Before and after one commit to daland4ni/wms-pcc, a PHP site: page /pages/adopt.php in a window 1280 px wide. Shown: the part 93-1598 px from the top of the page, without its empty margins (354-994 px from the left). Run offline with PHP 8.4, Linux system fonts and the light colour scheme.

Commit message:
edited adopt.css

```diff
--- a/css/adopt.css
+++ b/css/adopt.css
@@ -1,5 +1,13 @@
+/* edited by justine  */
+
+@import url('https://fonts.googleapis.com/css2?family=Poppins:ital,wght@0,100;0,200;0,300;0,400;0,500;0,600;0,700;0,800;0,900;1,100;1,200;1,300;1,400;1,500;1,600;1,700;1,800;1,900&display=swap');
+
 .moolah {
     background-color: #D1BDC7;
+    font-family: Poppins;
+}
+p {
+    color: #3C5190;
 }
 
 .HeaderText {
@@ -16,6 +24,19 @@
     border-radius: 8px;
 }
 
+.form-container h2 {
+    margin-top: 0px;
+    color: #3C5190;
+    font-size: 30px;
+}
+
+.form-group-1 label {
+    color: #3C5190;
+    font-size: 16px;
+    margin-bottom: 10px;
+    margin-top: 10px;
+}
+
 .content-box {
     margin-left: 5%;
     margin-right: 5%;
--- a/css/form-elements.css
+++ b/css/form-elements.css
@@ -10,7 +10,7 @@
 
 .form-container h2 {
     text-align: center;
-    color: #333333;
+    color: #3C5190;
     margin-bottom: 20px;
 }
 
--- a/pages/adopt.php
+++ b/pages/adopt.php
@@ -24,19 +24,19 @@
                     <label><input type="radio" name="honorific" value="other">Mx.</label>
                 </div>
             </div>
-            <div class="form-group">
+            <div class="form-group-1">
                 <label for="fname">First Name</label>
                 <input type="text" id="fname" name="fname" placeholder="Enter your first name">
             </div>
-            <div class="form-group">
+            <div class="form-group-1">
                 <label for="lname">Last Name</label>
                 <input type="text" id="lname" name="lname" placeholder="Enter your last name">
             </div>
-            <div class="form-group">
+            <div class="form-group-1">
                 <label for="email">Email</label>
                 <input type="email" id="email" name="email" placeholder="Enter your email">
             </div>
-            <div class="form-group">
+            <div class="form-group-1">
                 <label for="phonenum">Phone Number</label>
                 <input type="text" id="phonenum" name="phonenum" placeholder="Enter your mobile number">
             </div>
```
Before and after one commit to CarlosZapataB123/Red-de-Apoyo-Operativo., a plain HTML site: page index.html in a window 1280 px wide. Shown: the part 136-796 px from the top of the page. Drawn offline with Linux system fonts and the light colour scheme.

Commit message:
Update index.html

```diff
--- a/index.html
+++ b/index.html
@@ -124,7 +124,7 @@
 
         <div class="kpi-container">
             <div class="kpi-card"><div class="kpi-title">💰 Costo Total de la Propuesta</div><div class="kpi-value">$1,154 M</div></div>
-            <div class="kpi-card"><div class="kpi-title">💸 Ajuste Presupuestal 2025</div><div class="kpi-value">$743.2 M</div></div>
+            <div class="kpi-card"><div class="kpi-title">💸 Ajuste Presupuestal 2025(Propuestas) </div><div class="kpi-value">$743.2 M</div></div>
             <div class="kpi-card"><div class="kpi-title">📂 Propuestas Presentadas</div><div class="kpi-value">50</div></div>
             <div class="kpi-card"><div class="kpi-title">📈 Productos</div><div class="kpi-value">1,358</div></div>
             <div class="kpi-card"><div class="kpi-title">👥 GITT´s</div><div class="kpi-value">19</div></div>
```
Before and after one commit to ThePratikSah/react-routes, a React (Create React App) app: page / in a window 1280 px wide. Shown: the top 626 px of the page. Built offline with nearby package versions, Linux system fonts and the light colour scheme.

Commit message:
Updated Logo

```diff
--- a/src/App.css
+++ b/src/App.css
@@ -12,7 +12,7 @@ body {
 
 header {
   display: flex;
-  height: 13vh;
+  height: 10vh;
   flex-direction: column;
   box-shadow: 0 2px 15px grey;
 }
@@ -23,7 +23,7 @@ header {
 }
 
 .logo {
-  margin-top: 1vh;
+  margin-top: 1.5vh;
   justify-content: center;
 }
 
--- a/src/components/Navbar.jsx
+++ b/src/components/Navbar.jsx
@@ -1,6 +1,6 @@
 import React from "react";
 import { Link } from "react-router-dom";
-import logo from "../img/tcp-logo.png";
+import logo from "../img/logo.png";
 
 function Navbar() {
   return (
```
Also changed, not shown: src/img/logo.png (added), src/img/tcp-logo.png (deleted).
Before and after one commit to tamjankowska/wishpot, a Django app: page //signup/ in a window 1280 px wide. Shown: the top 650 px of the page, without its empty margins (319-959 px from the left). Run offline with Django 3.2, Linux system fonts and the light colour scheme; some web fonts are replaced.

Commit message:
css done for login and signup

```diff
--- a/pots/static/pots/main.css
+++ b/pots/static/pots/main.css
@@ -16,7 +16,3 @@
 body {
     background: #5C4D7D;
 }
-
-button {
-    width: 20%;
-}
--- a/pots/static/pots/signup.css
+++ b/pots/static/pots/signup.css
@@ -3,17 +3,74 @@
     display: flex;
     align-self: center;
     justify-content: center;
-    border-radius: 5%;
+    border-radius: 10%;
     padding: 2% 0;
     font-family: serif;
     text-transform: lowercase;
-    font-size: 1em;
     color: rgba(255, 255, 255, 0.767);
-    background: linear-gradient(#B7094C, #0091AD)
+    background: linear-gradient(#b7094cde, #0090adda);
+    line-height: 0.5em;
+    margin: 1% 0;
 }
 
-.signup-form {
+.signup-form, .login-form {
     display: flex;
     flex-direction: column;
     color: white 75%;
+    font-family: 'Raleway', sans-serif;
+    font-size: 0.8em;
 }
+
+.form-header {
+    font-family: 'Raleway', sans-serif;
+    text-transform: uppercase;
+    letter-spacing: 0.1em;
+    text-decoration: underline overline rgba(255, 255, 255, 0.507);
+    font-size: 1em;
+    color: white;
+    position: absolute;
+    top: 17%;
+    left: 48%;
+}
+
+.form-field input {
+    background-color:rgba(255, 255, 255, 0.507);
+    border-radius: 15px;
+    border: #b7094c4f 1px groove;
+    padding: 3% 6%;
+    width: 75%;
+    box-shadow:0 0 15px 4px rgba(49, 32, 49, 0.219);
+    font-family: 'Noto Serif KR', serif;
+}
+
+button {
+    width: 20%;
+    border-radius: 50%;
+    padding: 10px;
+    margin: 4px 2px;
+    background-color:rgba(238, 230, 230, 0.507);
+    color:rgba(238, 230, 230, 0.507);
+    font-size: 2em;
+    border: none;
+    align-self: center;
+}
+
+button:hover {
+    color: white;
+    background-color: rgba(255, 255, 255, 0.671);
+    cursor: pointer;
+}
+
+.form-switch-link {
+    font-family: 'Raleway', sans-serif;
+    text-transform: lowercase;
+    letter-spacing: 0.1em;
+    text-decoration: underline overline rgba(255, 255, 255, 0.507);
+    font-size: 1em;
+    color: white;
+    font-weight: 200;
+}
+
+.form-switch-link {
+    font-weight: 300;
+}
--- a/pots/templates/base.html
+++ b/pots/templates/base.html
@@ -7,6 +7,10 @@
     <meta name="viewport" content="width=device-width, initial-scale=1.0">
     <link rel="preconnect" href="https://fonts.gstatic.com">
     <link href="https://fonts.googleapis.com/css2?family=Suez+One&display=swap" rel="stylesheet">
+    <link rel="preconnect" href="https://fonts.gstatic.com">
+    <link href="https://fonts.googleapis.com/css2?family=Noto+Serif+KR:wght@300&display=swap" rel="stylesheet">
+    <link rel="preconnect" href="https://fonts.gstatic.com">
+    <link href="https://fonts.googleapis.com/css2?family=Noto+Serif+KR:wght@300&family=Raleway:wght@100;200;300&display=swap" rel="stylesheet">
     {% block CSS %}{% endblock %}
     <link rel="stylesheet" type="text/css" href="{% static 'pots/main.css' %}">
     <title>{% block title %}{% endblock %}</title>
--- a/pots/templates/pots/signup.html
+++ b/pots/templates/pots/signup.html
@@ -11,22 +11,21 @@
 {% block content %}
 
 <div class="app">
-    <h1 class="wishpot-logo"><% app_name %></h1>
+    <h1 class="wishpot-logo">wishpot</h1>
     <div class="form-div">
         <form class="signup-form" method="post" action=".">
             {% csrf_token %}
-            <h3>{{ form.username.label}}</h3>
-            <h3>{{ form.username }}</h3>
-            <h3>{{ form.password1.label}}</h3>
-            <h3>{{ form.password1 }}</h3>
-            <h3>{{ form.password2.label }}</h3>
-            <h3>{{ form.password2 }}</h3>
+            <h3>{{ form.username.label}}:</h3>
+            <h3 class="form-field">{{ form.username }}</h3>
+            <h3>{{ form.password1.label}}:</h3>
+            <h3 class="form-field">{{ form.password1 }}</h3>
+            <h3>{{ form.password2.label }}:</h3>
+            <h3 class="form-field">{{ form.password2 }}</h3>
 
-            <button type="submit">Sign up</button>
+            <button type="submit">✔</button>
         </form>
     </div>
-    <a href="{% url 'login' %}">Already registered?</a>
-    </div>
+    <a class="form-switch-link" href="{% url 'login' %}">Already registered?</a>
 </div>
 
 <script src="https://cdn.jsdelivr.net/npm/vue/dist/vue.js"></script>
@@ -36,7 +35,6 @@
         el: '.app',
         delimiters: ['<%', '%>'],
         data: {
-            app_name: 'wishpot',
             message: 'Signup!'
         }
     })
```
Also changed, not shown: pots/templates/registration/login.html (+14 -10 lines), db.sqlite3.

Task item: Your task is to find each line in the entries that contains the string "pages" and copy it.

Solution to this problem:
Before and after one commit to daland4ni/wms-pcc, a PHP site: page /pages/adopt.php in a window 1280 px wide. Shown: the part 93-1598 px from the top of the page, without its empty margins (354-994 px from the left). Run offline with PHP 8.4, Linux system fonts and the light colour scheme.
--- a/pages/adopt.php
+++ b/pages/adopt.php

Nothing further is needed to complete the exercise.